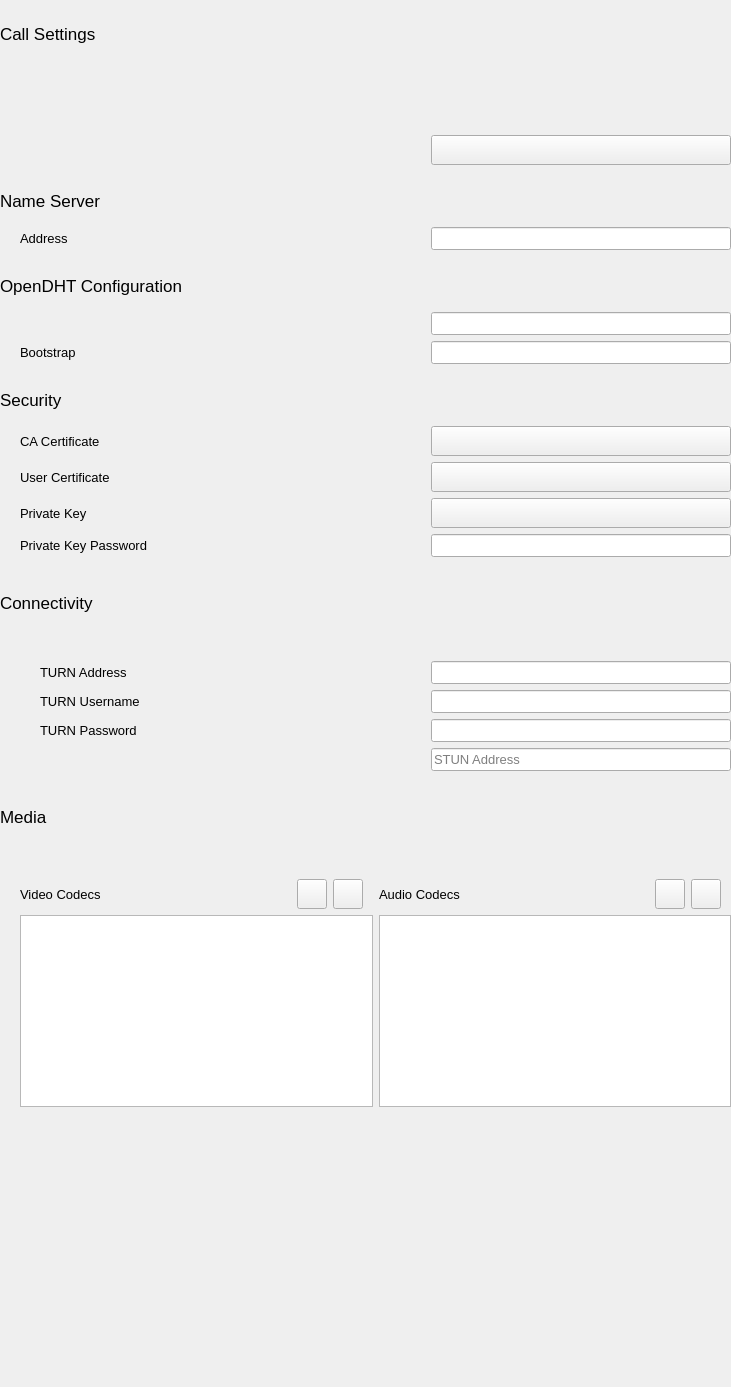
Above: src/advancedsettingswidget.ui from savoirfairelinux/jami-client-windows before the change. Below: the same form after it.
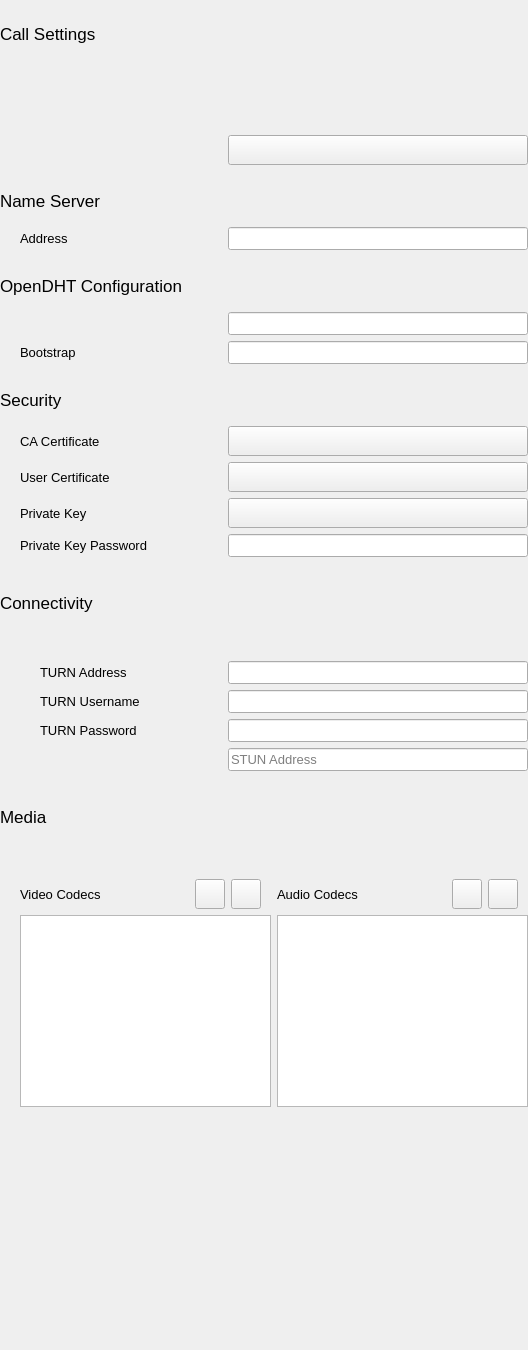
That is the form after the change. Icons and pictures are not drawn. Custom widgets are drawn as their Qt base class.

Commit message: misc: add scroll view to all major widgets

```diff
--- a/src/advancedsettingswidget.ui
+++ b/src/advancedsettingswidget.ui
@@ -6,8 +6,8 @@
    <rect>
     <x>0</x>
     <y>0</y>
-    <width>731</width>
-    <height>1387</height>
+    <width>528</width>
+    <height>1350</height>
    </rect>
   </property>
   <property name="windowTitle">
```
Left out of the diff: 20 changed lines with no effect on the pictures. The commit also changes 6 other files.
◆ ◆ ◆ ◆ ◆ ◆ ◆
## Work item
Work out how many lines of the data above contain the string "advancedsettingswidget" and give the number alone.

## Response to this exercise
3